Task: Which lines below contain "price"? Pull them out.

★ ★ ★

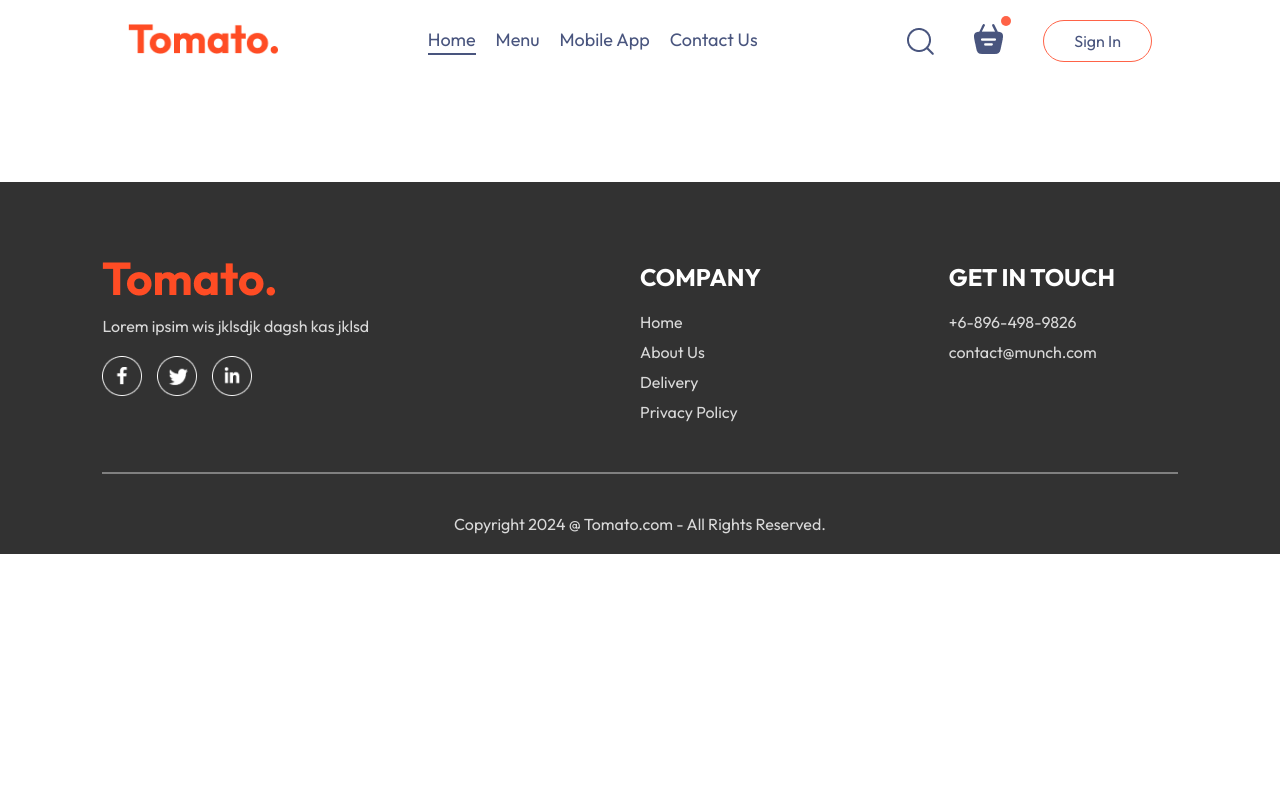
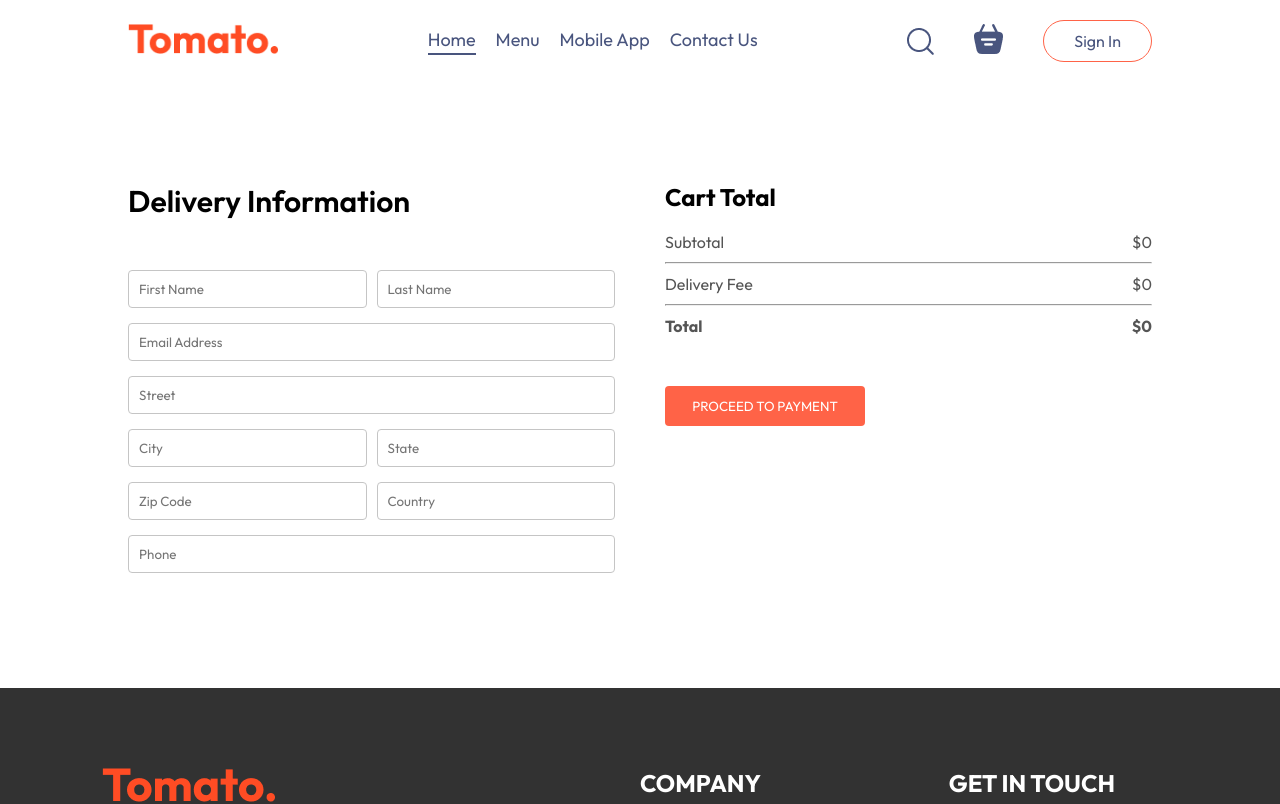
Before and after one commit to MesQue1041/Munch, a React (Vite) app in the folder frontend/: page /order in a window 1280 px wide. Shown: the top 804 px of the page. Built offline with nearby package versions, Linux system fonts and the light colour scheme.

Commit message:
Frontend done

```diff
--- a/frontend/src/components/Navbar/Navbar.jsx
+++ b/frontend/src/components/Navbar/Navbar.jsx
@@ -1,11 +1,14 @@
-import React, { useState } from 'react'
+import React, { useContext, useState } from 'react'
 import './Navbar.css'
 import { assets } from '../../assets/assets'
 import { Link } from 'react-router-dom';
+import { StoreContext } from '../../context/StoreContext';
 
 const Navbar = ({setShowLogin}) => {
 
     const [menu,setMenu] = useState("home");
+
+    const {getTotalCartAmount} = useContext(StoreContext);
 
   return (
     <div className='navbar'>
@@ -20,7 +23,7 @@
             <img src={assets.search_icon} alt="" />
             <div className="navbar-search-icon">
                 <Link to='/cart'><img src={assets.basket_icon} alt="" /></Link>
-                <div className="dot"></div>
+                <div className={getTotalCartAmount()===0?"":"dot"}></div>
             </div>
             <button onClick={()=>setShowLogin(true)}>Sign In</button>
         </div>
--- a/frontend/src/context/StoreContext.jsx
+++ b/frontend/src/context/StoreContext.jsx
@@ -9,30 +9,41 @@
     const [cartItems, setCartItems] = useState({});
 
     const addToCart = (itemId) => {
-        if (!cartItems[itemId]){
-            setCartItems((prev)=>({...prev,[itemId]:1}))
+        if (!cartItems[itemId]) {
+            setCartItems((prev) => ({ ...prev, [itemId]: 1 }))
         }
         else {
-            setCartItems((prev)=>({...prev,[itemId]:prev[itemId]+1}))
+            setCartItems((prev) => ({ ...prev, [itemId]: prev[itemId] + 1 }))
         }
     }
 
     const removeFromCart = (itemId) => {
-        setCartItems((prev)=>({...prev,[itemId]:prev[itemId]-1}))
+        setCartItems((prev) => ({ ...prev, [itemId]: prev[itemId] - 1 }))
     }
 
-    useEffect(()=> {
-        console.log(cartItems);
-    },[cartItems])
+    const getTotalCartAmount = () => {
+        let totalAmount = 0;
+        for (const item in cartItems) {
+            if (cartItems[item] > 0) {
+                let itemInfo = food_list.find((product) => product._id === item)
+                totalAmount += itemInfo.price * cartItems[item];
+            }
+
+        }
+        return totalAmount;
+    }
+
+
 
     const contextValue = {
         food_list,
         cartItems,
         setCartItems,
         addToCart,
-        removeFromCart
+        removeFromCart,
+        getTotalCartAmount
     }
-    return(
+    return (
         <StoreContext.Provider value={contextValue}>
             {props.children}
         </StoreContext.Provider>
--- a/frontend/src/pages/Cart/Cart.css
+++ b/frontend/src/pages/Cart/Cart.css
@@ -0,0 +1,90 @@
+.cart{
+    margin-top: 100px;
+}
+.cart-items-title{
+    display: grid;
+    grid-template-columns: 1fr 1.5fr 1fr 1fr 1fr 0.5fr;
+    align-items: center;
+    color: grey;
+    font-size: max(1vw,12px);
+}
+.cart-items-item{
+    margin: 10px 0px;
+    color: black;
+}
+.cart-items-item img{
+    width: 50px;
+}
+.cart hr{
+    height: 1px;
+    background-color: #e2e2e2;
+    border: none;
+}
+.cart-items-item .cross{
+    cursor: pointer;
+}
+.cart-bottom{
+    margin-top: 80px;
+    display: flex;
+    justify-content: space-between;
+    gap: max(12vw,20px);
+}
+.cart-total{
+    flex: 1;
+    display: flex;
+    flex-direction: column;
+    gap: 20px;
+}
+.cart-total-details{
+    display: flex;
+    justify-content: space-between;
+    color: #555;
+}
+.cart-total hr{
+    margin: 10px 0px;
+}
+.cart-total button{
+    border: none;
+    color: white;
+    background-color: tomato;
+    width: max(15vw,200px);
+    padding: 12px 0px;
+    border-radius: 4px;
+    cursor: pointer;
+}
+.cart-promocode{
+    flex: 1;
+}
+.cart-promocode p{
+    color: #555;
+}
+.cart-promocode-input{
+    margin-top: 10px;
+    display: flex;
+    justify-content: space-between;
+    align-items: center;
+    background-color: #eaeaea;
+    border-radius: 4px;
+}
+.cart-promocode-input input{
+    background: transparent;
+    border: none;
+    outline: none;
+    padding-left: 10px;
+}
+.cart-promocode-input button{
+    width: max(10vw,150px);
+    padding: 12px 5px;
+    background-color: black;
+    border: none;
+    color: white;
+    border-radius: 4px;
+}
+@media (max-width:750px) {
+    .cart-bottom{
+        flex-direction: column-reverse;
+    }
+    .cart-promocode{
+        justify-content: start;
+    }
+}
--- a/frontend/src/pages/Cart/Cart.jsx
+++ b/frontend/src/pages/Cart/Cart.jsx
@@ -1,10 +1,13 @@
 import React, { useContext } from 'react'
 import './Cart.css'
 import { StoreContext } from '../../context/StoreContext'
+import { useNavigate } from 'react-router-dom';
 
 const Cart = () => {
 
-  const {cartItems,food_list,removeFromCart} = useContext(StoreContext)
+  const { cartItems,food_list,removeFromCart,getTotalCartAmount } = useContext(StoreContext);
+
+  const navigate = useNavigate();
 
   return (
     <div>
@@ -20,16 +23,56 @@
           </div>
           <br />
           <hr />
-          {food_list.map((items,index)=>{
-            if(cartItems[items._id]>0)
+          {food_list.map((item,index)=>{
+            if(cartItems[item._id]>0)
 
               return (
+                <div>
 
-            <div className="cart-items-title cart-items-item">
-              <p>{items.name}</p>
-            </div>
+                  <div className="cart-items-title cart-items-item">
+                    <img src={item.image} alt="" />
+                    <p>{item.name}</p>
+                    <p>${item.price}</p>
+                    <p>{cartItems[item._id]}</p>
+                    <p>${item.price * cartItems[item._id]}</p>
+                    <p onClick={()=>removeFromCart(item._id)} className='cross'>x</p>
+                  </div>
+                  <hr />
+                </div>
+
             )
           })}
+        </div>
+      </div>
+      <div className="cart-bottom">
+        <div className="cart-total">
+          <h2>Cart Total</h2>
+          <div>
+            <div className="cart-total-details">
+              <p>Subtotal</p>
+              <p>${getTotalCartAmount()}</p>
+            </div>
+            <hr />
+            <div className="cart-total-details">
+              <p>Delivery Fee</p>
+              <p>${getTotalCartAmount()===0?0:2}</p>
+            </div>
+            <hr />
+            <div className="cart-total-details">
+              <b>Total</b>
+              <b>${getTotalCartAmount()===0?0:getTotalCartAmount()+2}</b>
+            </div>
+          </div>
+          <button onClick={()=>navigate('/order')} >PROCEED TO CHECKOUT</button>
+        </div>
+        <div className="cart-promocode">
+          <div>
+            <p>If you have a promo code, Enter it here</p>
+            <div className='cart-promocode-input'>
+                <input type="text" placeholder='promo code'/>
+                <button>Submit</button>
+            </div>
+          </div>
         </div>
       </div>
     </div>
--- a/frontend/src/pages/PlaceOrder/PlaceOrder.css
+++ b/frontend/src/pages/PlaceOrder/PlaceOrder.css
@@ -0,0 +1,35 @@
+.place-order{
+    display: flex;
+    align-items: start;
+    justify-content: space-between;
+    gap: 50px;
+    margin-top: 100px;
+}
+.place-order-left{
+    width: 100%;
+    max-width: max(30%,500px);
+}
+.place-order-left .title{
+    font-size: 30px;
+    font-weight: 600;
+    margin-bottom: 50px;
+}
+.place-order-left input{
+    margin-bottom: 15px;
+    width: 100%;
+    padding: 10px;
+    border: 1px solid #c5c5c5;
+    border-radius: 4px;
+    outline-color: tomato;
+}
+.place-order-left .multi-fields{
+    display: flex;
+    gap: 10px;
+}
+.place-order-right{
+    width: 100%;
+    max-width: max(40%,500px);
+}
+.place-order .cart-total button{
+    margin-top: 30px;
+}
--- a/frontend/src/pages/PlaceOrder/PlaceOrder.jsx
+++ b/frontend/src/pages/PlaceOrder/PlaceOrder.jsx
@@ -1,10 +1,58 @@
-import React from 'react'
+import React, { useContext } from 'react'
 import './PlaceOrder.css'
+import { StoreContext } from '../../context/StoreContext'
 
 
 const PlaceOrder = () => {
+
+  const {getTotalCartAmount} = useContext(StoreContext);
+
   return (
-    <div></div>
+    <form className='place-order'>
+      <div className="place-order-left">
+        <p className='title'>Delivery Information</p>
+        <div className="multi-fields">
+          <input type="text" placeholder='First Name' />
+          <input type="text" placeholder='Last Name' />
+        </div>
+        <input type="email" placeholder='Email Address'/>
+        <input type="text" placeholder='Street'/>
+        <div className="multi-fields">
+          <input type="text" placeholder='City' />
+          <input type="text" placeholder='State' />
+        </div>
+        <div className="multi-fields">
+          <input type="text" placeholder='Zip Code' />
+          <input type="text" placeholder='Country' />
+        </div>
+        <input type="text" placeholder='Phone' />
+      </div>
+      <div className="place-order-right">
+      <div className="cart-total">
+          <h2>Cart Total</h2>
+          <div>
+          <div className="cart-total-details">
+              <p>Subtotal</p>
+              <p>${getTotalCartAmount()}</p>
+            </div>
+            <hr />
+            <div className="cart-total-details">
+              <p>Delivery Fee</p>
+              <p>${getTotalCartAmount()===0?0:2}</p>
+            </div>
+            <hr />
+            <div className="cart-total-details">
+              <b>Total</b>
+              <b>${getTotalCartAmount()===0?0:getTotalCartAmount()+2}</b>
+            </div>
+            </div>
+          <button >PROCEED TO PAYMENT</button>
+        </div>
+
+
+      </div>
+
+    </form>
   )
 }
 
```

★ ★ ★

Written answer:
+                totalAmount += itemInfo.price * cartItems[item];
+                    <p>${item.price}</p>
+                    <p>${item.price * cartItems[item._id]}</p>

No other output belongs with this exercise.